Playwright Annie Baker’s first two outings on the Southbank made me a big fan. While The Flick and John were also concerned with storytelling, this third trip to London makes that topic even more explicit. As with the other plays, the setting is one room; this time a group of writers are trying to come up with ideas. Frustratingly, the scenario is never fully explained but as they brainstorm, telling seemingly random stories for inspiration, the play becomes obtuse and ends up a disappointment.
Led by Conleth Hill’s Sandy, some kind of studio guru who wants to create a “safe space” for ideas, there’s sharp satire on the creative industries, with some great observations on hierarchy in the workplace. And, as usual, Baker’s ear for contemporary voices is faultless. It’s a shame none of the characters we meet is someone we come to care about. Two old hands reveal intimate details just to shock (which leads to great performances from Arthur Darvill and Matt Bardock). Other recruits do less well: Stuart McQuarrie’s character, superbly performed, disappears after his tender personal history doesn’t impress. It all raises questions about creativity, pretty obviously. There are lots of discussions about formulas for stories that naturally interest writers – maybe audiences not so much? But Hollywood (or possibly the videogames business) isn’t really Baker’s aim…there’s more to come and The Antipodes gets increasingly confusing as a result.

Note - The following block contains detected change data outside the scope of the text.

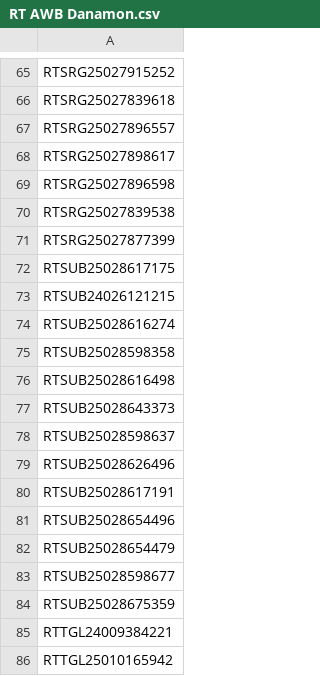
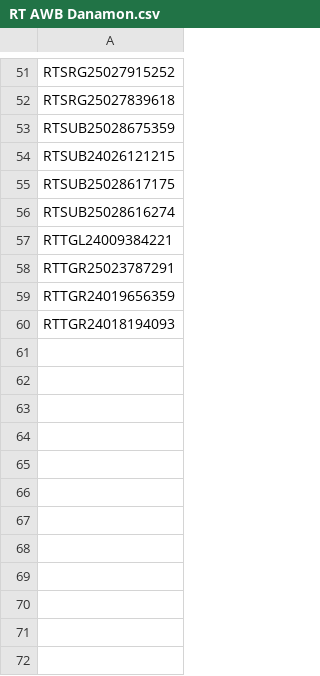
Before and after one commit to malfazrian/jne-report-app, a CSV file: data/RT AWB Danamon.csv, drawn as a sheet; only a part is shown, gaps mark what is left out; the shorter side is filled out with more unchanged rows; the diff covers the shown part only.

```diff
--- a/data/RT AWB Danamon.csv
+++ b/data/RT AWB Danamon.csv
@@ -66,21 +52,7 @@ RTSRG25027915252
 RTSRG25027839618
-RTSRG25027896557
-RTSRG25027898617
-RTSRG25027896598
-RTSRG25027839538
-RTSRG25027877399
+RTSUB25028675359
+RTSUB24026121215
 RTSUB25028617175
-RTSUB24026121215
 RTSUB25028616274
-RTSUB25028598358
-RTSUB25028616498
-RTSUB25028643373
-RTSUB25028598637
-RTSUB25028626496
-RTSUB25028617191
-RTSUB25028654496
-RTSUB25028654479
-RTSUB25028598677
-RTSUB25028675359
 RTTGL24009384221
-RTTGL25010165942
+RTTGR25023787291
```
Also changed, not shown: 2 added rows, 24 removed rows, 16 moved rows and 9 edited cells elsewhere in this file, data/archive/Open AWB Kalog.csv, data/archive/Open AWB Smartfren.csv, 16 other files.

The target is myths, the origin of storytelling, which takes us into dark territory. There’s much discussion of monsters and voids, but to what aim? Possibly Baker directing her own work, with the aid of Chloe Lamford, is too close to the project? The journey to explore all these themes is poorly handled, the results unconvincing. Take the forest fires that trap the protagonists at work – a too obvious attempt to create an apocalyptic air. As the writers continue failing in their aim to come up with new ideas – which in itself isn’t very interesting to watch – what’s going on becomes more bizarre. A scene performed by Bill Milner is the focal point here, but defies explication. It’s fine to abandon narrative structure (Milner’s character’s actions aren’t part of any plot) but expanding their thematic fit would be helpful. The tension Baker and Lamford create becomes both uncomfortable and uncanny. Top marks for atmosphere. But what the whole exercise is for becomes a puzzle.
Until 23 November 2019
Photo by Manuel Harlan